‘The Quietus Breaker: Brother Death’ is now on sale over at Amazon + More!

If you’re looking for a book that can deliver a humorous yet surreal journey through the eyes of a quick-witted young woman who loves raspberry filled graham crackers, then check out ‘The Quietus Breaker: Brother Death.’ The first volume is currently available on Amazon through Kindle/e-book format. Other plans to expand to other services will be announced when ready. The book can also be lent out to a friend or family member for 14 days free of charge on Kindle.

Here’s the description:

Joanna Collins is ready to clock out of her abysmal night shift at a rundown retail store in Colorado, however she instead checks her life out by the hands of a cloaked stranger. After a vivid reawakening, Joanna finds herself in a dark grove and learns about a business conglomerate referred to as the Necropolis Corporation. A crisis has occurred at the front doorsteps of the company and Joanna gets sent to a place called Domain 224, receiving a bizarre watch with untapped potential in the process. Trapped in a city with almost zero population and a mystical watch at her disposal, Joanna must figure out what morbid secrets lie in this abandoned concrete carnival. As well as discovering her true self in this first installment of a three part trilogy.

I will also be updating this blog with updates pertaining to the series, future installments, and explaining just how much I prefer crustless bread over crusted bread. Oh, and all the details along with background work that went into ‘Brother Death.’ It’s mostly going to be about sandwiches though, don’t worry.

The Deathly First Phase of Crafting ‘Brother Death’

There’s no easy way for me to explain the process for constructing the entire universe of my first book. I had the foolish aspirations of thinking, “Well, the Statue of Liberty was no easy feat to make. So why not go back to basics and make a smaller one, but this time out of blueberry muffins and creamers!” It’s silly, foolish, and in no way was going to require much work. Boy was I wrong about that last part.

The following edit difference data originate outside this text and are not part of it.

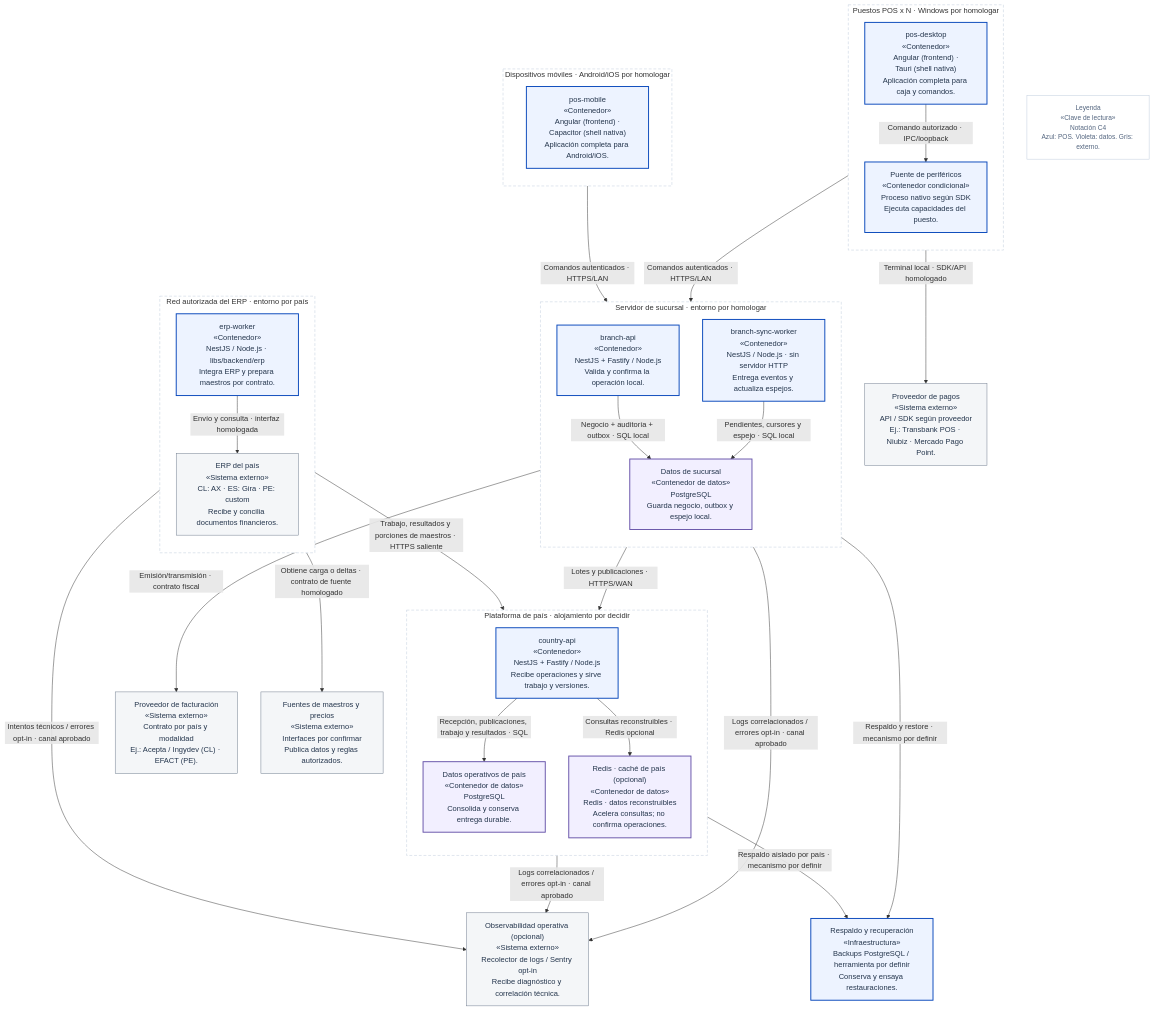
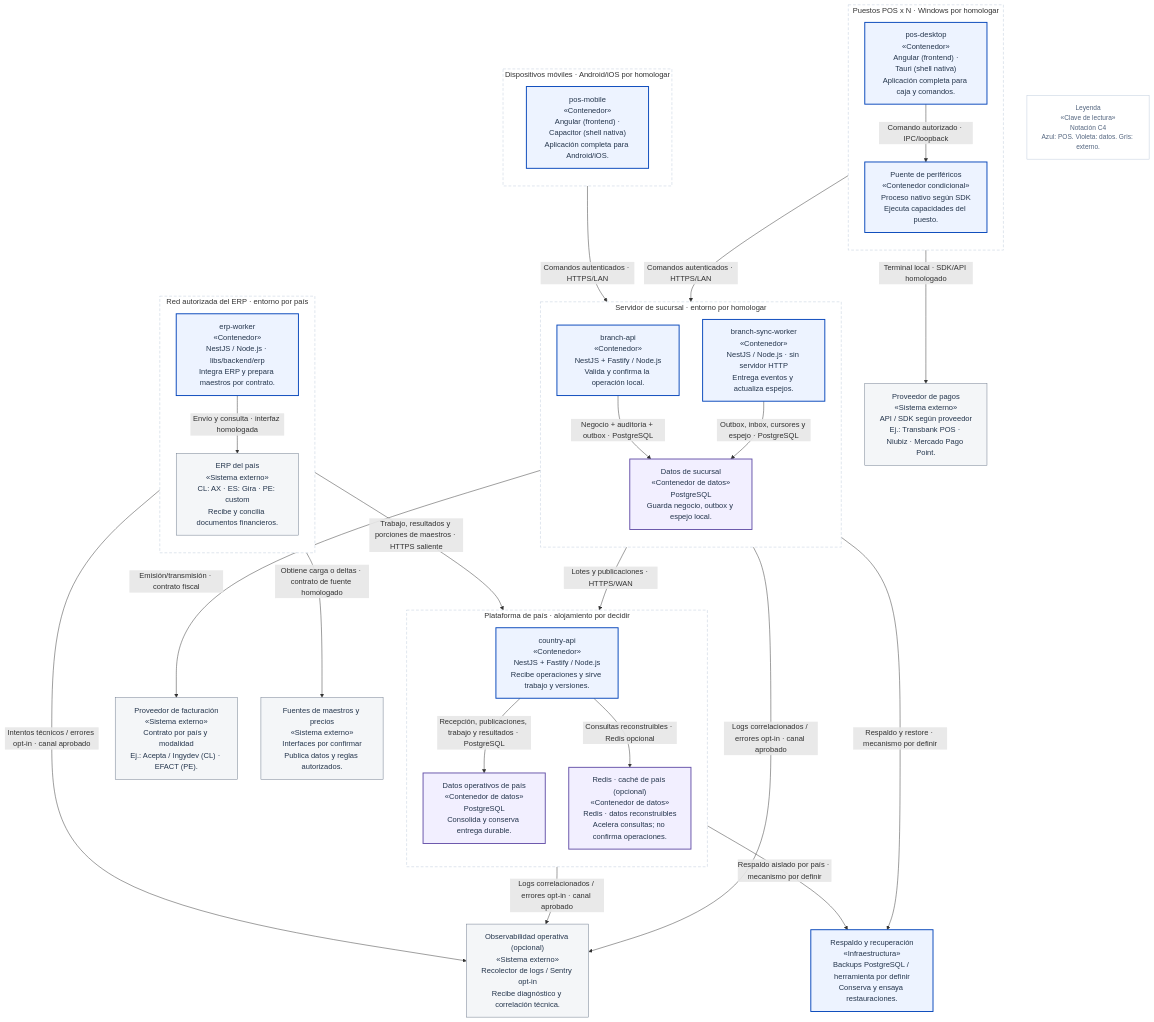
Before and after one commit to developer-implementos/pos-docs: the diagram in docs/diagramas-excalidraw/mermaid/c4-deployment.mmd, drawn with Mermaid. The commit also changed 53 other files, not shown here.

Commit message:
docs: use consistent PostgreSQL connector labels

```diff
--- a/docs/diagramas-excalidraw/mermaid/c4-deployment.mmd
+++ b/docs/diagramas-excalidraw/mermaid/c4-deployment.mmd
@@ -1,63 +1,63 @@
 flowchart TB
     accTitle: Complemento · Despliegue — Sucursal, país y red autorizada del ERP
     accDescr: Perfil WAN: puestos y móviles usan el servidor de sucursal por LAN. País y red del ERP son entornos independientes, conectados mediante contratos autenticados. PostgreSQL conserva negocio y entrega durable. Country-api publica versiones; erp-worker prepara maestros mediante un contrato de origen y presupuesto aislados. Redis es caché opcional. Sin SQL WAN ni aplicación adicional.
     subgraph terminalNode["Puestos POS x N · Windows por homologar"]
         direction TB
         client["pos-desktop<br/>«Contenedor»<br/>Angular (frontend) ·<br/>Tauri (shell nativa)<br/>Aplicación completa para caja y comandos."]:::pos
         device["Puente de periféricos<br/>«Contenedor condicional»<br/>Proceso nativo según SDK<br/>Ejecuta capacidades del puesto."]:::pos
     end
     subgraph mobileNode["Dispositivos móviles · Android/iOS por homologar"]
         direction TB
         mobileClient["pos-mobile<br/>«Contenedor»<br/>Angular (frontend) ·<br/>Capacitor (shell nativa)<br/>Aplicación completa para Android/iOS."]:::pos
     end
     subgraph serverNode["Servidor de sucursal · entorno por homologar"]
         direction TB
         branchApi["branch-api<br/>«Contenedor»<br/>NestJS + Fastify / Node.js<br/>Valida y confirma la operación local."]:::pos
         syncWorker["branch-sync-worker<br/>«Contenedor»<br/>NestJS / Node.js · sin servidor HTTP<br/>Entrega eventos y actualiza espejos."]:::pos
         branchDb["Datos de sucursal<br/>«Contenedor de datos»<br/>PostgreSQL<br/>Guarda negocio, outbox y espejo local."]:::store
     end
     subgraph countryNode["Plataforma de país · alojamiento por decidir"]
         direction TB
         countryApi["country-api<br/>«Contenedor»<br/>NestJS + Fastify / Node.js<br/>Recibe operaciones y sirve trabajo y versiones."]:::pos
         countryDb["Datos operativos de país<br/>«Contenedor de datos»<br/>PostgreSQL<br/>Consolida y conserva entrega durable."]:::store
         countryCache["Redis · caché de país (opcional)<br/>«Contenedor de datos»<br/>Redis · datos reconstruibles<br/>Acelera consultas; no confirma operaciones."]:::store
     end
     subgraph erpNode["Red autorizada del ERP · entorno por país"]
         direction TB
         erpAdapter["erp-worker<br/>«Contenedor»<br/>NestJS / Node.js · libs/backend/erp<br/>Integra ERP y prepara maestros por contrato."]:::pos
         erp["ERP del país<br/>«Sistema externo»<br/>CL: AX · ES: Gira · PE: custom<br/>Recibe y concilia documentos financieros."]:::external
     end
         payments["Proveedor de pagos<br/>«Sistema externo»<br/>API / SDK según proveedor<br/>Ej.: Transbank POS · Niubiz · Mercado Pago Point."]:::external
         fiscal["Proveedor de facturación<br/>«Sistema externo»<br/>Contrato por país y modalidad<br/>Ej.: Acepta / Ingydev (CL) · EFACT (PE)."]:::external
         backup["Respaldo y recuperación<br/>«Infraestructura»<br/>Backups PostgreSQL / herramienta por definir<br/>Conserva y ensaya restauraciones."]:::pos
         observability["Observabilidad operativa (opcional)<br/>«Sistema externo»<br/>Recolector de logs / Sentry opt-in<br/>Recibe diagnóstico y correlación técnica."]:::external
         masters["Fuentes de maestros y precios<br/>«Sistema externo»<br/>Interfaces por confirmar<br/>Publica datos y reglas autorizados."]:::external
         legend["Leyenda<br/>«Clave de lectura»<br/>Notación C4<br/>Azul: POS. Violeta: datos. Gris: externo."]:::key
     client -->|"Comandos autenticados · HTTPS/LAN"| branchApi
     mobileClient -->|"Comandos autenticados · HTTPS/LAN"| branchApi
     client -->|"Comando autorizado · IPC/loopback"| device
-    branchApi -->|"Negocio + auditoría + outbox · SQL local"| branchDb
-    syncWorker -->|"Pendientes, cursores y espejo · SQL local"| branchDb
+    branchApi -->|"Negocio + auditoría + outbox · PostgreSQL"| branchDb
+    syncWorker -->|"Outbox, inbox, cursores y espejo · PostgreSQL"| branchDb
     syncWorker -->|"Lotes y publicaciones · HTTPS/WAN"| countryApi
-    countryApi -->|"Recepción, publicaciones, trabajo y resultados · SQL"| countryDb
+    countryApi -->|"Recepción, publicaciones, trabajo y resultados · PostgreSQL"| countryDb
     countryApi -->|"Consultas reconstruibles · Redis opcional"| countryCache
     erpAdapter -->|"Trabajo, resultados y porciones de maestros · HTTPS saliente"| countryApi
     erpAdapter -->|"Envío y consulta · interfaz homologada"| erp
     device -->|"Terminal local · SDK/API homologado"| payments
     branchApi -->|"Emisión/transmisión · contrato fiscal"| fiscal
     branchDb -->|"Respaldo y restore · mecanismo por definir"| backup
     countryDb -->|"Respaldo aislado por país · mecanismo por definir"| backup
     branchApi -->|"Logs correlacionados / errores opt-in · canal aprobado"| observability
     countryApi -->|"Logs correlacionados / errores opt-in · canal aprobado"| observability
     erpAdapter -->|"Intentos técnicos / errores opt-in · canal aprobado"| observability
     erpAdapter -->|"Obtiene carga o deltas · contrato de fuente homologado"| masters
     classDef pos fill:#EDF3FF,stroke:#0545BA,color:#25364D,stroke-width:2px
     classDef store fill:#F2EFFF,stroke:#6551A8,color:#25364D,stroke-width:2px
     classDef external fill:#F4F6F8,stroke:#6B788A,color:#25364D
     classDef person fill:#18336D,stroke:#18336D,color:#FFFFFF
     classDef key fill:#FFFFFF,stroke:#BCC9DB,color:#53657F,font-size:14px
     style terminalNode fill:#FFFFFF,stroke:#BCC9DB,stroke-dasharray:6 4
     style mobileNode fill:#FFFFFF,stroke:#BCC9DB,stroke-dasharray:6 4
     style serverNode fill:#FFFFFF,stroke:#BCC9DB,stroke-dasharray:6 4
     style countryNode fill:#FFFFFF,stroke:#BCC9DB,stroke-dasharray:6 4
     style erpNode fill:#FFFFFF,stroke:#BCC9DB,stroke-dasharray:6 4
```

This story initially had the intent to be more in line of a Douglas Adams book. Early stages of the draft were mostly set up for gags and ridiculous set pieces. Although I became aware early on that the story had no sense of progression and just seemed more like a roller-coaster of action sequences (totally the opposite of what I had wanted). Once I realized what I was doing I then trashed what I had worked on. Having a basis is important, however if that basis is what’s preventing you from evolving as a writer then it’s time to destroy that blueberry muffin made Statue of Liberty!
Don’t do that, because you never want to waste a good blueberry muffin.

My ideas became less aligned to what I adored as a fan, and more in line with my own vision. I let my imagination run wild as I spent time jotting down what I personally wanted to see. That is why one of the first characters that Joanna runs into is a talking Catfish living inside a glass man’s body. A good portion of my characters and world building were a result of my desire to see something ‘weird’ or ‘different’ than what you normally read in a traditional fantasy book. Not just their design, behavior and mannerisms had to be on point as well.

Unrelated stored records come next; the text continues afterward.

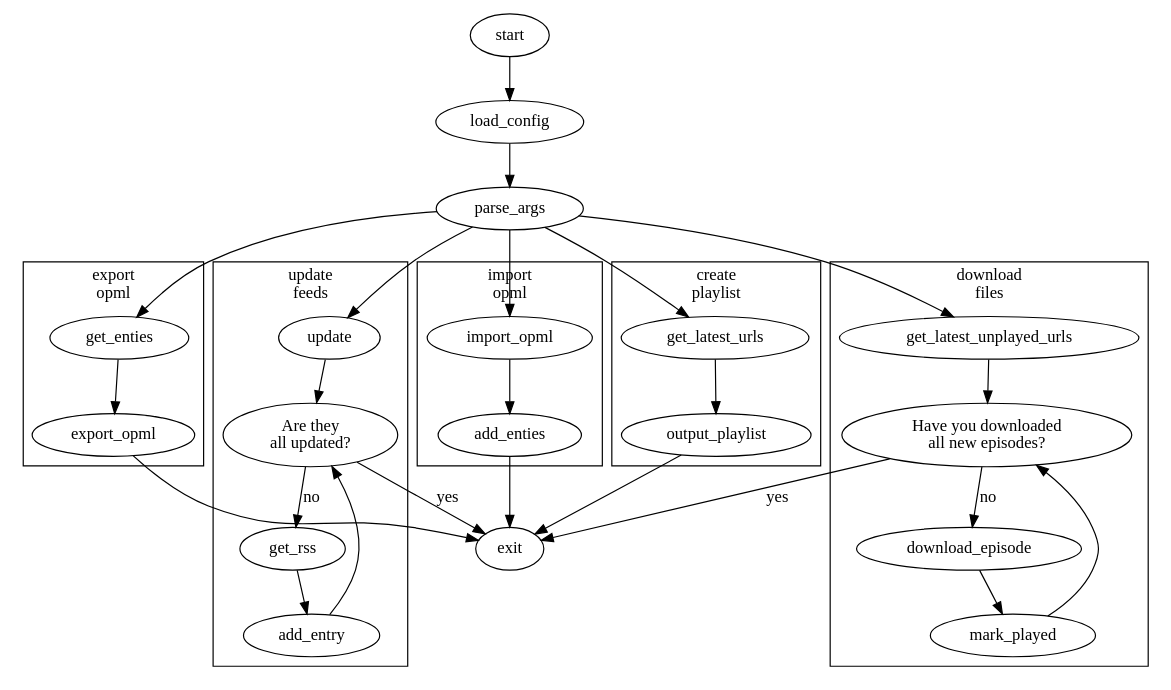
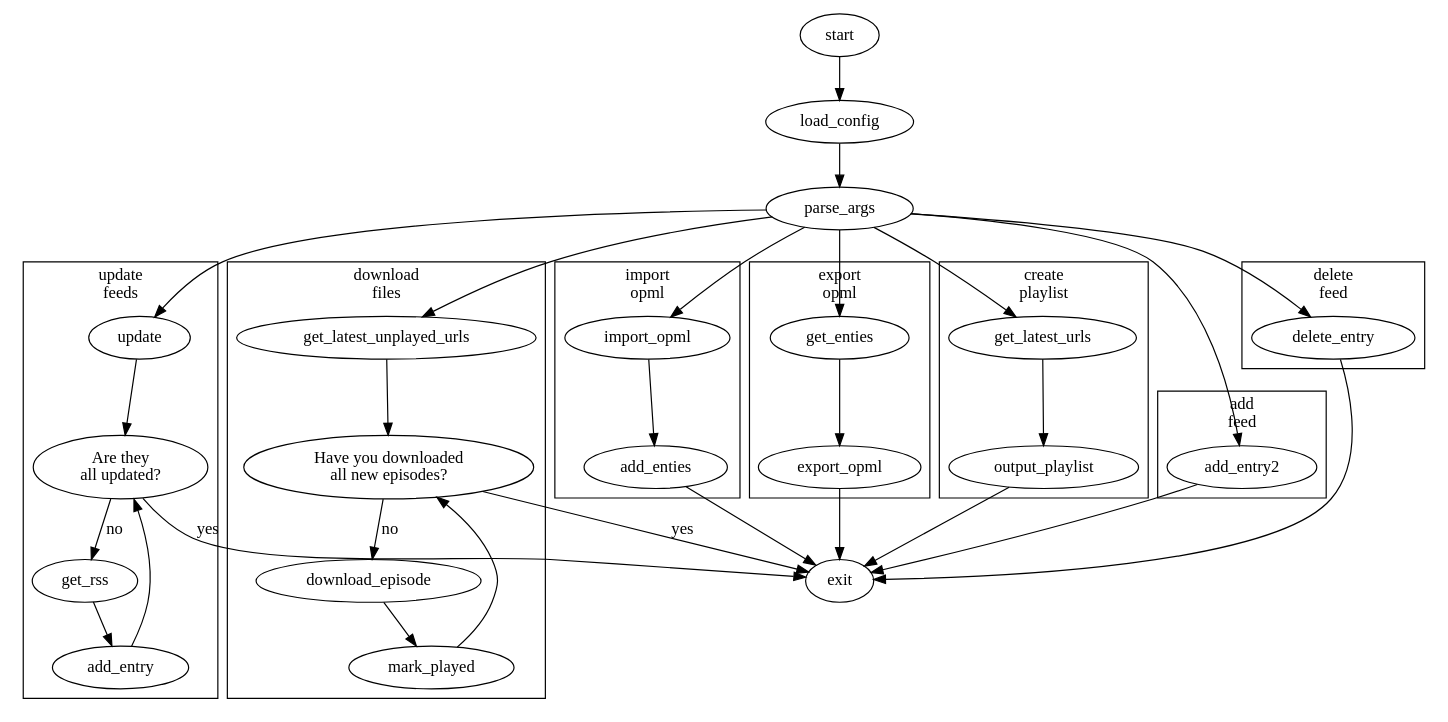
Before and after one commit to andrewc12/laughing-barnacle: the diagram in flow.dot, drawn with Graphviz. The commit also changed 2 other files, not shown here.

Commit message:
Update flowchart

```diff
--- a/flow.dot
+++ b/flow.dot
@@ -1,66 +1,74 @@
 digraph {
 start -> load_config;
 load_config -> parse_args;
 
 
 parse_args -> update;
 parse_args -> get_latest_unplayed_urls;
 parse_args -> get_latest_urls;
 parse_args -> import_opml;
 parse_args -> get_enties;
+
+parse_args -> add_entry2;
+parse_args -> delete_entry;
 
 subgraph cluster_0 {
 
     update -> allupdated;
 
     allupdated -> get_rss[label="no"];
     get_rss -> add_entry;
     add_entry -> allupdated;
 
     allupdated[label="Are they\nall updated?"]
     label = "update\nfeeds";
 }    
     
     
 subgraph cluster_1 {    
     get_latest_unplayed_urls -> loop;
     loop -> download_episode[label="no"];
     download_episode -> mark_played;
     mark_played -> loop;
 
     loop[label="Have you downloaded\nall new episodes?"]
     label = "download\nfiles";
 }
 
 subgraph cluster_2 {    
 import_opml -> add_enties;
 label = "import\nopml";
 }
 
 subgraph cluster_3 {    
 get_enties -> export_opml;
 label = "export\nopml";
 }
 
 subgraph cluster_4 {    
 get_latest_urls -> output_playlist;
 label = "create\nplaylist";
 }
 
 subgraph cluster_5 {    
+add_entry2;
 label = "add\nfeed";
 }
 
 subgraph cluster_6 {    
+delete_entry;
 label = "delete\nfeed";
 }
 
 
 
 loop -> exit[label="yes"];
 output_playlist -> exit;
 allupdated -> exit[label="yes"];
 
 add_enties -> exit;
 export_opml -> exit;
+
+add_entry2 -> exit;
+delete_entry -> exit;
 }
```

I only necessarily held back when it came to the plot and character motivations. Balancing a character like Joanna was tricky since she could easily be more of an exaggerated caricature than an actual fleshed out character. My rule was that if the reader cannot relate to Joanna to a certain extent then she falls apart completely. The events of ‘Brother Death’ transpire through Joanna’s thoughts as she is recounting this story. So I had to build this fine line between Joanna’s lively personality and her sarcastic quippy side.

The length of the book was a big determining factor to how comedic it should be versus how much it should emphasize on character drama. I still made a focus on trying to inject humor and lighthearted antics into the story because…well, death. The dark undertones were still there, but with a good dose of humor it was at least something easier to swallow than just making the characters wallow every page.

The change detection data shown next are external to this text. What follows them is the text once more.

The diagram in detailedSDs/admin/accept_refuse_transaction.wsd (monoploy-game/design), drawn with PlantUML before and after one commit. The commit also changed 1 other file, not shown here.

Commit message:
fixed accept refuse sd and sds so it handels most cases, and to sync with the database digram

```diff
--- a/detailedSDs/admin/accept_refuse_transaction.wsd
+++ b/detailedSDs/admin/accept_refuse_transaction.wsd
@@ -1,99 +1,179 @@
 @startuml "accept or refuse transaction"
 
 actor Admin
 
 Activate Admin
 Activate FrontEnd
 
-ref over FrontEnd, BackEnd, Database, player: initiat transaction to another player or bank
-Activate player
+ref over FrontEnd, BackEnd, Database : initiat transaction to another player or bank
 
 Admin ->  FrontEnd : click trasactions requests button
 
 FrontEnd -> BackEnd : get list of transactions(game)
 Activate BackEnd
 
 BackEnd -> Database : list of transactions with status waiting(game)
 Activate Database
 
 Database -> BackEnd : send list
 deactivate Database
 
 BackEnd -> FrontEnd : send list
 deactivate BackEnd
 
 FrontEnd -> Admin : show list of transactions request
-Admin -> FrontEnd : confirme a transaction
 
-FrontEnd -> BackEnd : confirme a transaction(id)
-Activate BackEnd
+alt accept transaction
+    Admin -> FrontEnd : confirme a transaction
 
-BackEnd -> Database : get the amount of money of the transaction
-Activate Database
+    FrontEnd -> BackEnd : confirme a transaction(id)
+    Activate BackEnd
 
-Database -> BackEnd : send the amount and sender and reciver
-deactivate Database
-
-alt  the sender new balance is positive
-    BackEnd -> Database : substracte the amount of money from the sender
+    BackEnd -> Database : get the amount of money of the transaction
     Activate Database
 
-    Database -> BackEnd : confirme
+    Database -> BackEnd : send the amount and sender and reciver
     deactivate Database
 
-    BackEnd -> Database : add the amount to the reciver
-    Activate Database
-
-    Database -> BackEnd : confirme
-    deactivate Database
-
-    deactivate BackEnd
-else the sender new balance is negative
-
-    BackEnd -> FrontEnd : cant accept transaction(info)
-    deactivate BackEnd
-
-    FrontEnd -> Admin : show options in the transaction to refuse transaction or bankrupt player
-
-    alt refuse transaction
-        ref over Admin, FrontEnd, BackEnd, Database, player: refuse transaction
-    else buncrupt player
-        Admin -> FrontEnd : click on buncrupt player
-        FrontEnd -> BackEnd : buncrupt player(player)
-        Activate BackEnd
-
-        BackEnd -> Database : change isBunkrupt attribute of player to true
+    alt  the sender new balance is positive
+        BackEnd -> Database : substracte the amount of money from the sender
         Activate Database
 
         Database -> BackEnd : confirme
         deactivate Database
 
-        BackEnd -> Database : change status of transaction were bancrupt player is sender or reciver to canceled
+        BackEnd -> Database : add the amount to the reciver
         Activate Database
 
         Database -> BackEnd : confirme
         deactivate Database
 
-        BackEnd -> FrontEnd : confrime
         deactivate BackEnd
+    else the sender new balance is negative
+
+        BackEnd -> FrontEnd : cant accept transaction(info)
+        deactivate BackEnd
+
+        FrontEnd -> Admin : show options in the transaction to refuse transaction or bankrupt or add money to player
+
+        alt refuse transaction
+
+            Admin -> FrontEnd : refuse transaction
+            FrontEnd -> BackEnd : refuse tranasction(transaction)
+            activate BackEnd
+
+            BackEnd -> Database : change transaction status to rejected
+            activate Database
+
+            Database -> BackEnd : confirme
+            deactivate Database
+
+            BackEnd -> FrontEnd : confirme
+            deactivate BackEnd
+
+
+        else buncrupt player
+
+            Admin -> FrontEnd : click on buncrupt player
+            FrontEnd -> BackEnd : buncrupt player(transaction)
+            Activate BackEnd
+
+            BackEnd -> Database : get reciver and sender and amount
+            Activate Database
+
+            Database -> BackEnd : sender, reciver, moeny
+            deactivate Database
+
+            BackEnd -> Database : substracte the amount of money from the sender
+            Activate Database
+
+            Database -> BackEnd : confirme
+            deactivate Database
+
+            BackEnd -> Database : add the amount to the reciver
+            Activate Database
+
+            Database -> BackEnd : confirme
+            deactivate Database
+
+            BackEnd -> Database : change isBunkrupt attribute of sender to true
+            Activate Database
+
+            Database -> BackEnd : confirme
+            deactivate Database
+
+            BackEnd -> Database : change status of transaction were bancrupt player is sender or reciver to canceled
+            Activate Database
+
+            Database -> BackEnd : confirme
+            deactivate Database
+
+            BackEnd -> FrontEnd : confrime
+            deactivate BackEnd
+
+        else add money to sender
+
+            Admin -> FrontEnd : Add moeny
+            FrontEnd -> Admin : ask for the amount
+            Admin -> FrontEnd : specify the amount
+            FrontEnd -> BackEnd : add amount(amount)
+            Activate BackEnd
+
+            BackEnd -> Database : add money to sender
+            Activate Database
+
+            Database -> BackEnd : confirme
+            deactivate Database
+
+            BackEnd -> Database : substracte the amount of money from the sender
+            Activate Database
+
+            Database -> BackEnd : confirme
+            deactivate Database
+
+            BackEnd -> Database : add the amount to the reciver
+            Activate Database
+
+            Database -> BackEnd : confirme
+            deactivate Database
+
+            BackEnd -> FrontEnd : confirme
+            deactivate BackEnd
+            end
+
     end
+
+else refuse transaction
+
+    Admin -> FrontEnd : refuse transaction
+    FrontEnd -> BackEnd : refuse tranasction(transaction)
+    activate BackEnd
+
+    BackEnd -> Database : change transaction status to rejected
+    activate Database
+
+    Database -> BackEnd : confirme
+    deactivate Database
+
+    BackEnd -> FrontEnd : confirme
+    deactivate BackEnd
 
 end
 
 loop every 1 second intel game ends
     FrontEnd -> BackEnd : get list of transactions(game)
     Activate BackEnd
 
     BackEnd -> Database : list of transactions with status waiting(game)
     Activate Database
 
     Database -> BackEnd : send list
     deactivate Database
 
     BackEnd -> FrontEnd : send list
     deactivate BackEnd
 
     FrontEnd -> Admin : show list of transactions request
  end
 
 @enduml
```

There was obviously more to the process than what was listed. However the important steps were that the characters were expressive in both design/character, the main character was captivating but not too annoying, and that there wasn’t a stark divide between the humor and character development. Ultimately this culminated into me internally saying, “Just make the characters good.” That astoundingly simple point became an important aspect of my overall plan for rebuilding the book from the ground up. I’d say that beats my original blueberry muffin disaster, but it would never sadly be just as delectably edible.